▸ **Task to complete**
Please return every line of the records that contains the word "section".

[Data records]
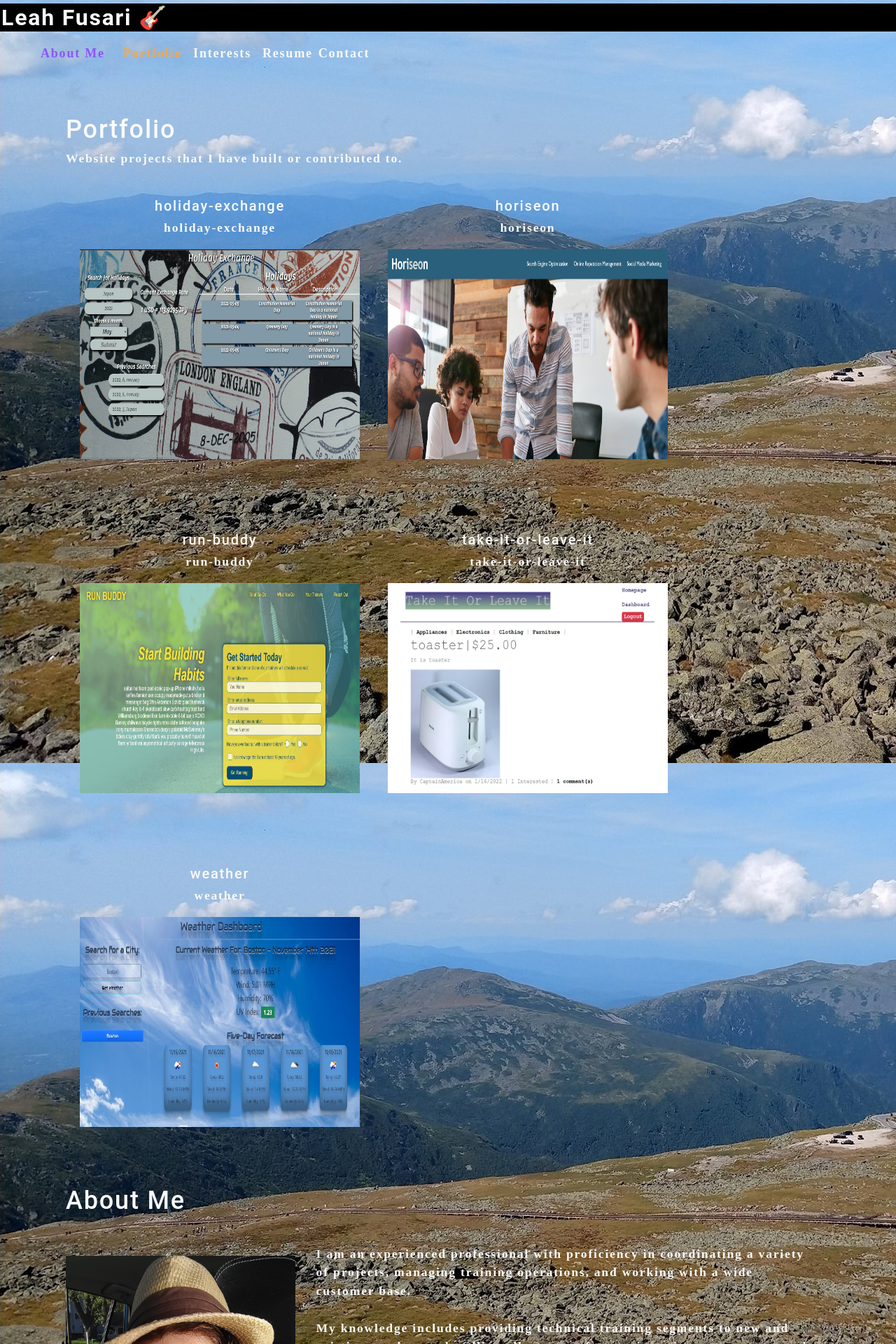
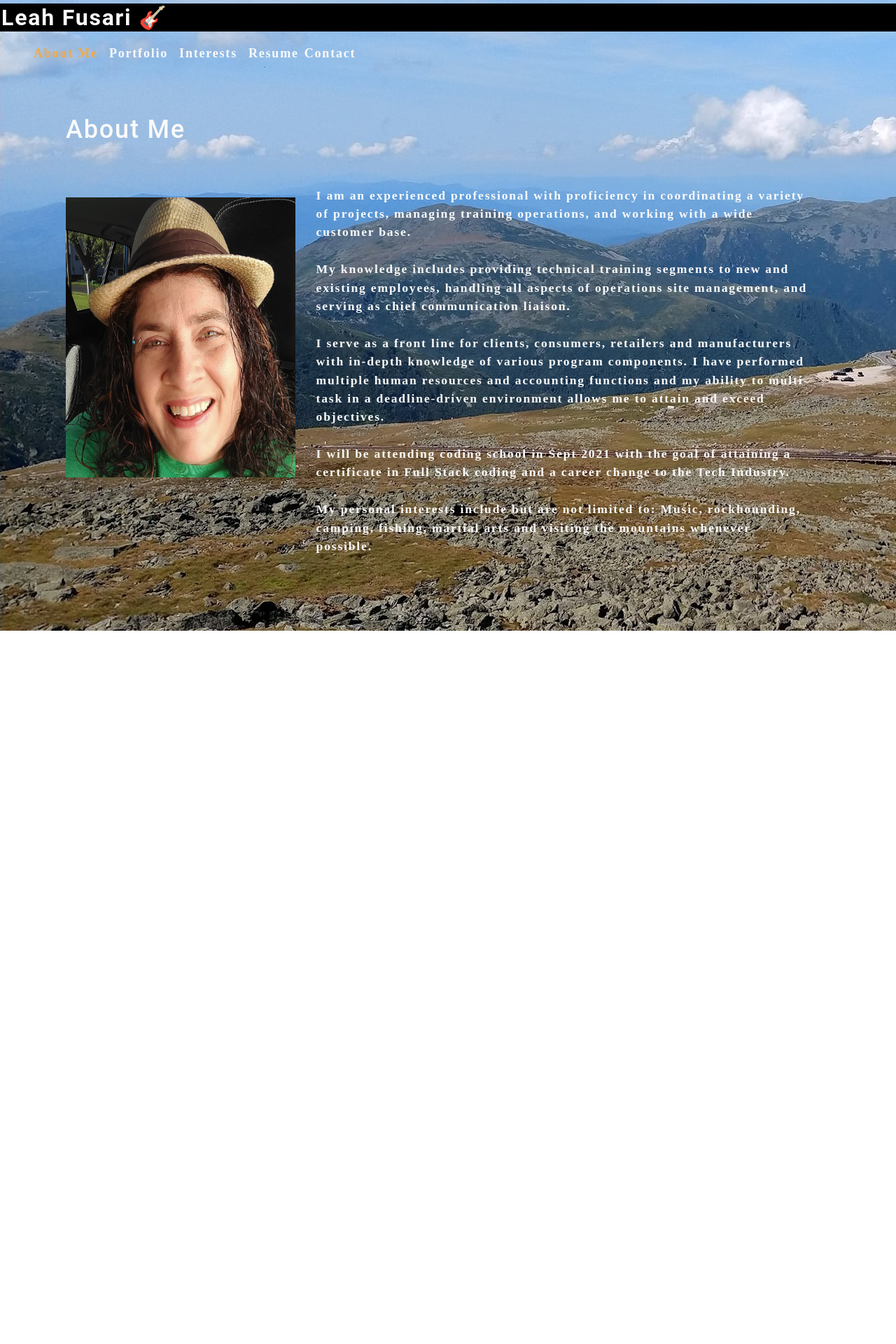
Before and after one commit to LeahFusari/leah-fusari-portfolio, a React (Create React App) app: page / in a window 1280 px wide. Shown: the top 1920 px of the page at 70% size. After the commit the page ends 901 px from the top, so only its background shows below. Built offline with nearby package versions, Linux system fonts and the light colour scheme.

Commit message:
got About section to be part of category and render as default on load but it appears at the bottom of all the other views.

```diff
--- a/src/App.js
+++ b/src/App.js
@@ -1,10 +1,13 @@
 import React, { useState } from 'react';
-import About from './components/About';
 import Nav from './components/Nav';
 import View from './components/View';
 
 function App() {
   const [categories] = useState([
+    {
+      name: 'About Me',
+      // description: "",
+    },
     {
       name: 'portfolio',
       description: "Website projects that I have built or contributed to.",
@@ -31,7 +34,6 @@ const [currentCategory, setCurrentCategory] = useState(categories[0]);
       <main>
         <div>
           <View currentCategory={currentCategory}></View>
-          <About></About>
         </div>
       </main>
     </div>
--- a/src/components/About/index.js
+++ b/src/components/About/index.js
@@ -1,12 +1,11 @@
-import React from'react';
+import React from 'react';
 import profileImage from "../../assets/images/LeahProfilePic.jpg";
+
 
 function About() {
     return (
       <div>
-      <h1 id="about">About Me</h1>
       <section className="my-5">
-        {/* <h1 id="about">About Me</h1> */}
         <img src={profileImage} className="my-2" style={{ width: "30%" }} alt="cover" />
         <div id= "about-text" className="container-md">
           <p>I am an experienced professional with proficiency in coordinating a variety of projects, managing training operations, and working with a wide customer base.
--- a/src/components/Nav/index.js
+++ b/src/components/Nav/index.js
@@ -2,26 +2,6 @@ import React, { useEffect } from 'react';
 import { capitalizeFirstLetter } from "../../utils/helpers";
 
 function Nav(props) {
-
-    // const [currentCategory, setCurrentCategory] = useState(categories[0]);
-    // const [categories] = useState([
-    //     {
-    //         name: "Portfolio",
-    //         description: "Website projects that I have built or contributed to.",
-    //     },
-    //     {
-    //         name: "Interests",
-    //         description: "Some of my non-web development interests."
-    //     },
-    //     {
-    //         name: "Resume",
-    //         description: "My downloadable resume.",
-    //     },
-    // ]);
-
-    // function categorySelected(name) {
-    //     console.log(`${name} clicked`)
-    //   }
         const {
           categories = [],
           setCurrentCategory,
@@ -33,18 +13,8 @@ function Nav(props) {
           }, [currentCategory]);
 
     return (
-        // <header className="flex-row px-1">
-        //     <h2>
-        //         <a href="/">
-        //             <span role="img" aria-label="guitar"> </span> Leah Fusari 🎸
-        //         </a>
-        //     </h2>
             <nav>
                 <ul className="flex-row">
-                    <li className="mx-2">
-                        <a href="#about">About Me</a>
-                    </li>
-
                     {categories.map((category) => (
                         <li className={`mx-1 ${
                             currentCategory.name === category.name && 'navActive'
@@ -63,7 +33,6 @@ function Nav(props) {
                     </li>
                 </ul>
             </nav>
-        // </header>
     );
 }
 
--- a/src/components/PhotoList/index.js
+++ b/src/components/PhotoList/index.js
@@ -55,6 +55,12 @@ const PhotoList = ({ category }) => {
       category: 'portfolio',
       description: 'weather',
       filename: 'weather.jpg'
+    },
+    {
+      name: 'Test',
+      category: 'about',
+      description: 'a pic of me',
+      filename: 'ProfilePic.jpg'
     }
   ]);
 
--- a/src/components/View/index.js
+++ b/src/components/View/index.js
@@ -1,18 +1,8 @@
 import React from 'react';
 import PhotoList from '../PhotoList';
+import About from '../About';
 import { capitalizeFirstLetter } from '../../utils/helpers';
-// import photo from "../../assets/images/projects/holiday-exchange.jpg";
 
-// function View ({ currentCategory }) {
-//   const { name, description } = currentCategory;
-//   return (
-//     <section>
-//       <h1 data-testid="h1tag">{capitalizeFirstLetter(name)}</h1>
-//       <p>{description}</p>
-//       <PhotoList />
-//     </section>
-//   );
-// }
 function View({ currentCategory }) {
   const { name, description } = currentCategory;
   return (
@@ -20,6 +10,7 @@ function View({ currentCategory }) {
       <h1>{capitalizeFirstLetter(name)}</h1>
       <p>{description}</p>
       <PhotoList category={name} />
+      <About/>
     </section>
   );
 }
```
Also changed, not shown: src/assets/images/about/ProfilePic.jpg (added). Lines whose indentation alone changed are shown as unchanged.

▸ **Written solution**
got About section to be part of category and render as default on load but it appears at the bottom of all the other views.
       <section className="my-5">
-//     <section>
-//     </section>
     </section>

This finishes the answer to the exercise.